> What you should do:
Report each line of the entries that contains the word "pipeline", copied in full.
=== Section Start ===
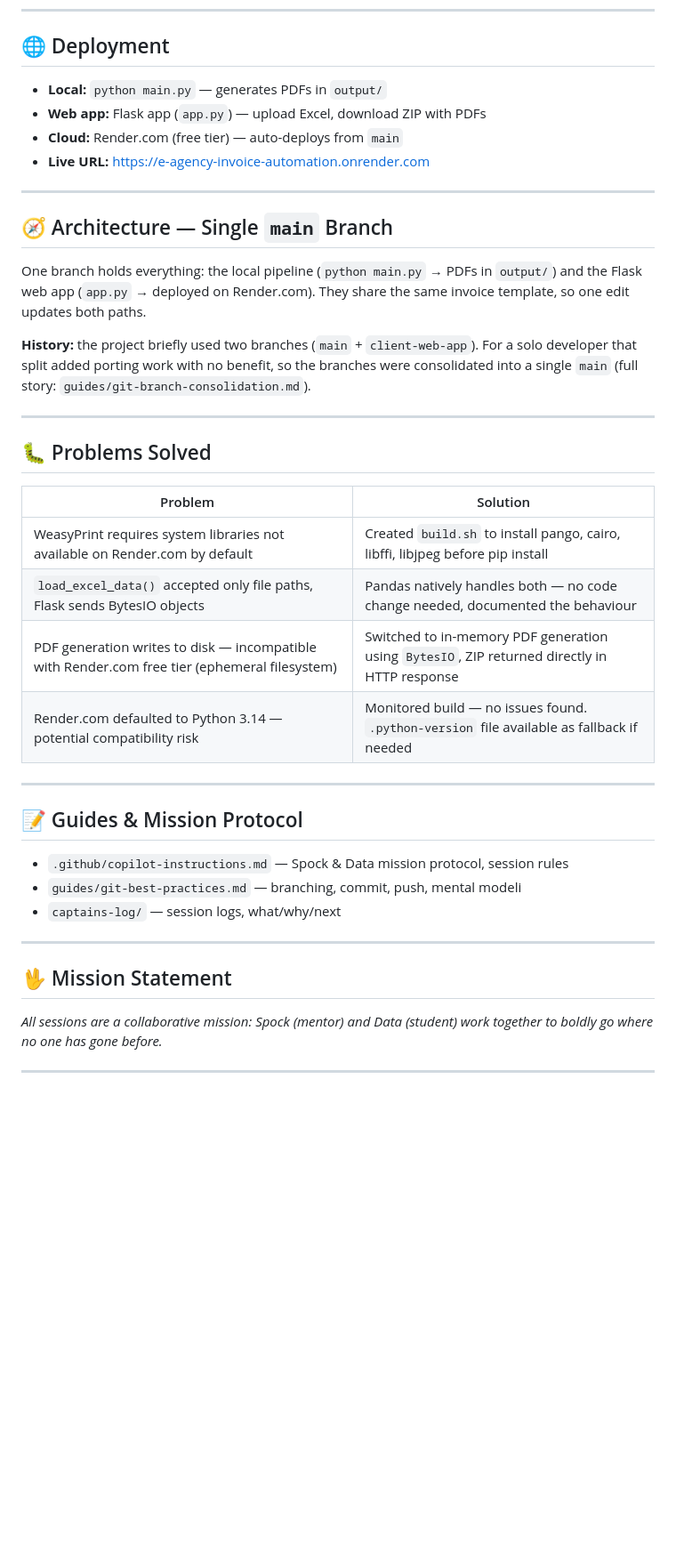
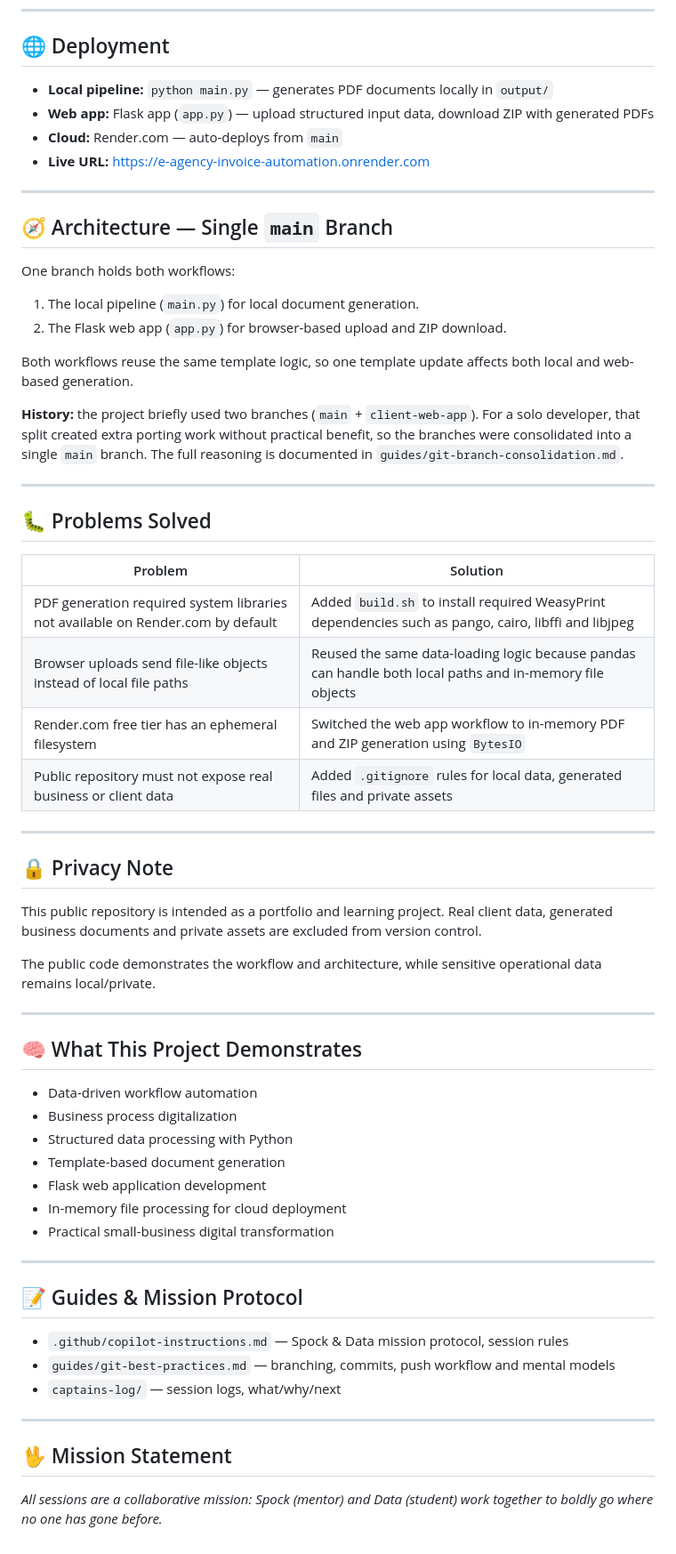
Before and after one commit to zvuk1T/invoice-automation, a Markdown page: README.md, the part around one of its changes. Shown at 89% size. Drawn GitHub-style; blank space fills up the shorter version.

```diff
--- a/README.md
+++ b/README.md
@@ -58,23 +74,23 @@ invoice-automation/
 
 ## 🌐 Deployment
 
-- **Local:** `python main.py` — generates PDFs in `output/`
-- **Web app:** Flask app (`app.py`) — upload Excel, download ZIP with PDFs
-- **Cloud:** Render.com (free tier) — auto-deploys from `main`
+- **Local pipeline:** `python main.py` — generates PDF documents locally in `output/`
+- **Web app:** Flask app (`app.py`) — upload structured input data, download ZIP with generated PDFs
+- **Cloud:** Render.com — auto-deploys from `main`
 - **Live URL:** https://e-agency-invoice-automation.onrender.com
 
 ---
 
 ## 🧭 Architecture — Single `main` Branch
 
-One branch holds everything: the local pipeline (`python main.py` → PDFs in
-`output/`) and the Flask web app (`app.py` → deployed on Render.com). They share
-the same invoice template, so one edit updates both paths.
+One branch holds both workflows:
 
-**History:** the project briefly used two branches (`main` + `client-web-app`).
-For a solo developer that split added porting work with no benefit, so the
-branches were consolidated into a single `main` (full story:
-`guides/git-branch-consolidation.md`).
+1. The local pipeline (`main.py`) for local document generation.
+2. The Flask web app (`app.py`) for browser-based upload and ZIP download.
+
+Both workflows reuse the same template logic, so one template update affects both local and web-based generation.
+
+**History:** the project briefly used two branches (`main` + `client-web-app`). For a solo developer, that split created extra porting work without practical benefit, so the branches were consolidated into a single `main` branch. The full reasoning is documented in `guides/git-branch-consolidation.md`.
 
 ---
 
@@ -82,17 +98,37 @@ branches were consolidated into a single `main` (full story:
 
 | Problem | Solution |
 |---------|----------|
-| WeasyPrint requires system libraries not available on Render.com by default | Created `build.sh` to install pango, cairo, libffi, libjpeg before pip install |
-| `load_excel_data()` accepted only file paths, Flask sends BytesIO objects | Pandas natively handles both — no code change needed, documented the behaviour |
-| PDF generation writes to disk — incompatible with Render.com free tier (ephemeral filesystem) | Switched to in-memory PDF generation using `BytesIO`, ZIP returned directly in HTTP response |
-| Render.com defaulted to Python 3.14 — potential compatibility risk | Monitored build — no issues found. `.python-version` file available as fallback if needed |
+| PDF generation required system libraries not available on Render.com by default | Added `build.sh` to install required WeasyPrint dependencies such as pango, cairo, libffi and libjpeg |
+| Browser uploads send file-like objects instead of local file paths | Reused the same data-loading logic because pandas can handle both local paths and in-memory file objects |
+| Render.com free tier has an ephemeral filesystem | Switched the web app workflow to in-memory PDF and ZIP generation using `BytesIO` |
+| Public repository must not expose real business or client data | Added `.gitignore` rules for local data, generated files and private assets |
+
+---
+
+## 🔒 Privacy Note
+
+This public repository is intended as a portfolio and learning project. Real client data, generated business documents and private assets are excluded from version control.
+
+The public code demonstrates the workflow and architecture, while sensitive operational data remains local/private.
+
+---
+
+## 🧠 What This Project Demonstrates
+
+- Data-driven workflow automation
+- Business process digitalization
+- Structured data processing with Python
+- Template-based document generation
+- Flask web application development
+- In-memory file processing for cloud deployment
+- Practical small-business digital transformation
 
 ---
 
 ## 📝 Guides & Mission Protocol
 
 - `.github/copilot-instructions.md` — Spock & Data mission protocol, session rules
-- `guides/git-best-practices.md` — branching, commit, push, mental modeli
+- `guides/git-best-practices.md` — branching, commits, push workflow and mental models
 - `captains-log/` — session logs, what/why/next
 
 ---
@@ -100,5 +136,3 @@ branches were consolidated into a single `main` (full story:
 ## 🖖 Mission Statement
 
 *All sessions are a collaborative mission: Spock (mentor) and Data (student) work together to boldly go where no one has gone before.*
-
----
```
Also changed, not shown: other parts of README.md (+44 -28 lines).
=== Section End ===
> Answer below:
+- **Local pipeline:** `python main.py` — generates PDF documents locally in `output/`
-One branch holds everything: the local pipeline (`python main.py` → PDFs in
+1. The local pipeline (`main.py`) for local document generation.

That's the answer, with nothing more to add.